Her colleague Sarah Turnbull agreed. “It’s reassuring to know that we’ll have supplies available if we’re ever in need as it can be a genuine cause for concern.”


Rolls-Royce has now committed to signing up to the charter not only nationally but globally as well so that now every Rolls-Royce site in 50 countries across the world will have free sanitary products in their toilets.


Other employers have signed up as well including leisure contractor Everyone Active, Nexus, Morrish Solicitors and Thompsons Solicitors, while many more businesses have shown interest.


“What we’ve seen is our members have approached their employers on a local level, and then as in the case of Rolls Royce and Everyone Active, they’ve taken it to a national level and even global level,” Reid explained. “And what started as a Unite initiative is also being supported by the TUC and other unions.”


Unite’s Period Dignity campaign had its official national launch at the Labour Party conference last September. Unite regional secretary Karen Reay hailed Labour’s support.


“The response to our campaign has been nothing but absolutely positive,” Karen said. “It’s one of those campaigns we know will be a win from the very beginning. It’s a campaign that many think –  why hasn’t anyone done this before? Now we’re just looking to take it to the next level.”


Unite general secretary Len McCluskey, who attended the launch alongside London mayor Sadiq Khan as well as other MPs and Labour Party attendees, praised the Unite campaign. “This is a truly grassroots campaign that will take root and will spread like wildfire throughout the whole country,” Len said.


Suzanne added that Unite will not let up in the fight against the Tampon Tax – which Labour has committed to ending, while the government has stalled despite its pledge to scrap it in 2016.


“The government has said it will scrap the tax once the UK leaves the EU but we aren’t holding our breath,” Suzanne said. “It is an outrage that sanitary products are classified as ‘luxury items’ while cream cakes are deemed to be ‘essential’.”


Unite national officer Siobhan Endean hailed Unite’s Period Dignity campaign as part of the wider fight for women’s

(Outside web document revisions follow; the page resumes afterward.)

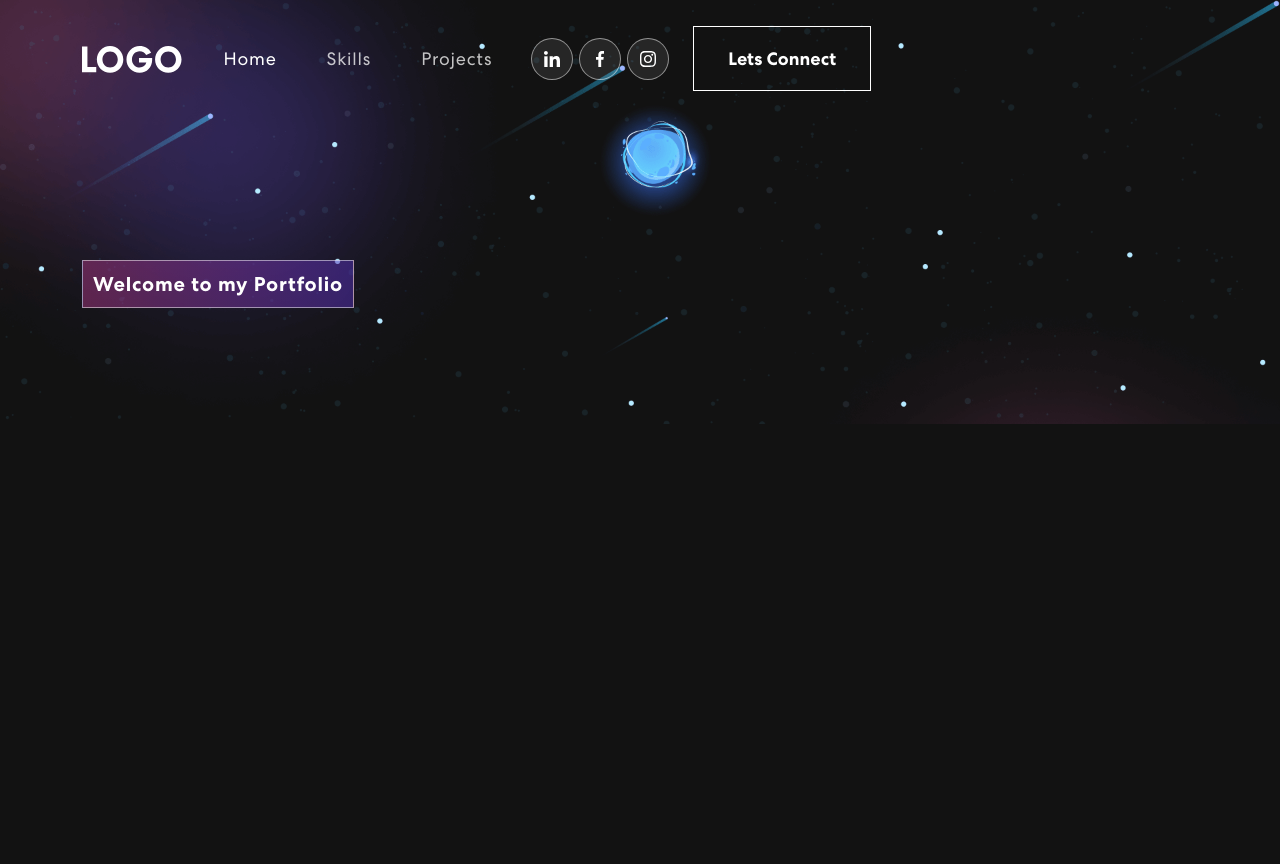
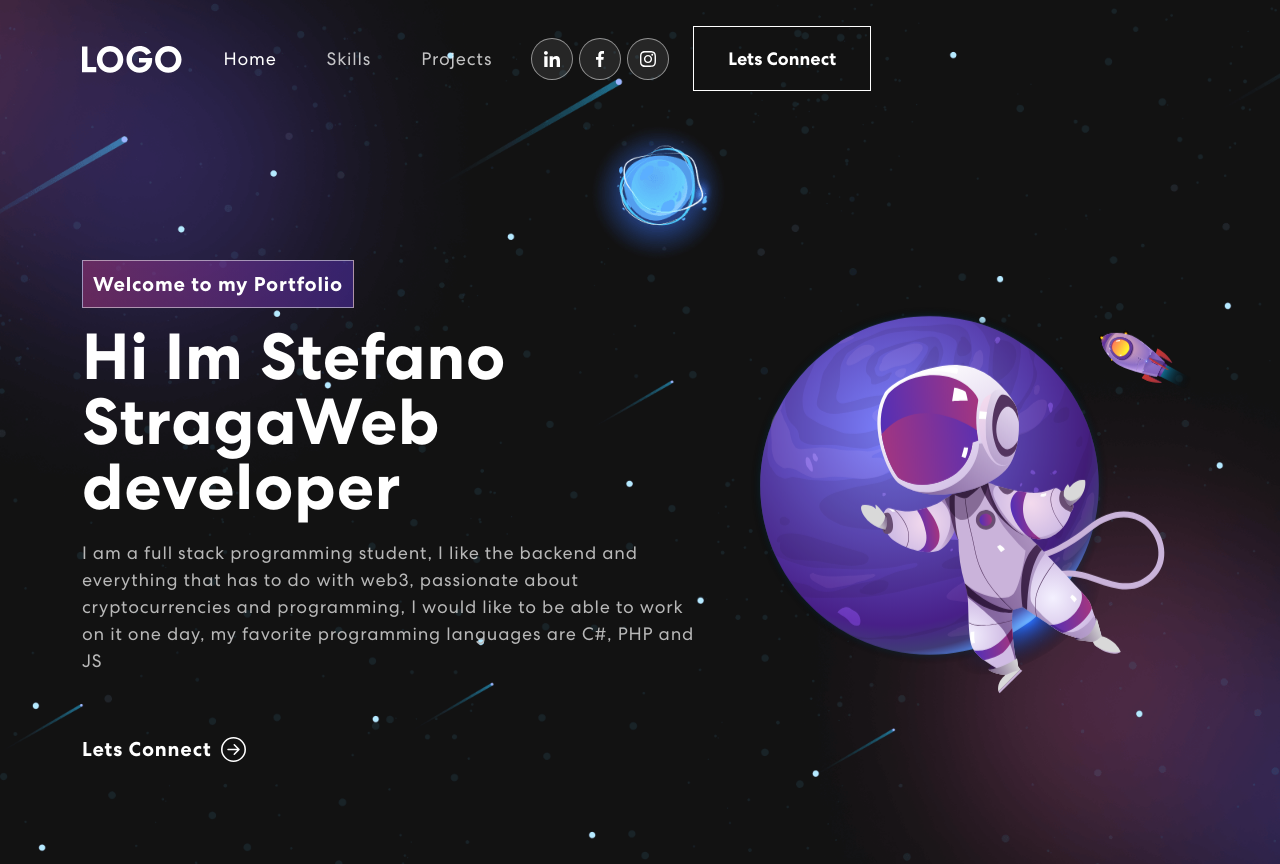
Before and after one commit to stef4no1/stefano-web-react, a React (Create React App) app: page / in a window 1280 px wide. Before the commit the page ends 800 px from the top, so only its background shows below. Built offline with nearby package versions, Linux system fonts and the light colour scheme.

Commit message:
actualizando banner

```diff
--- a/package.json
+++ b/package.json
@@ -9,6 +9,7 @@
     "bootstrap": "^5.2.2",
     "react": "^18.2.0",
     "react-bootstrap": "^2.6.0",
+    "react-bootstrap-icons": "^1.9.1",
     "react-dom": "^18.2.0",
     "react-multi-carousel": "^2.8.2",
     "react-scripts": "5.0.1",
--- a/src/components/Banner.js
+++ b/src/components/Banner.js
@@ -1,4 +1,7 @@
+import { useState, useEffect } from 'react';
 import { Container, Row, Col } from 'react-bootstrap';
+import { ArrowRightCircle } from 'react-bootstrap-icons';
+import headerImg from "../assets/img/header-img.svg";
 
 export const Banner = () => {
     return (
@@ -7,6 +10,14 @@ export const Banner = () => {
                 <Row className="align-items-center">
                     <Col xs={12} md={6} xl={7}>
                         <span className="tagline">Welcome to my Portfolio</span>
+                        <h1>{`Hi Im Stefano Straga`}<span className="wrap">Web developer</span></h1>
+                        <p>
+                            I am a full stack programming student, I like the backend and everything that has to do with web3, passionate about cryptocurrencies and programming, I would like to be able to work on it one day, my favorite programming languages are C#, PHP and JS
+                        </p>
+                        <button onClick={() => console.log('connect')}>Lets Connect <ArrowRightCircle size={25}/></button>
+                    </Col>
+                    <Col xs={12} md={6} xl={5}>
+                        <img src={headerImg} alt="Header Img"/>
                     </Col>
                 </Row>
             </Container>
```
Also changed, not shown: 1 other file (tests, documents, lock files or other folders).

“Period dignity is essential to health and well-being at work,” she said. “Women workers should have access to women’s toilets, to regular breaks, with sanitary protection provided in all women’s toilets.


“The Period Dignity campaign is part of Unite’s wider campaigning for decent pay and conditions for women at work. The best way to get a pay rise is through collective bargaining. We say to all working women – join us!”


Find out more about Unite’s Period Dignity campaign and how you can get your employer to sign up here.


Related Articles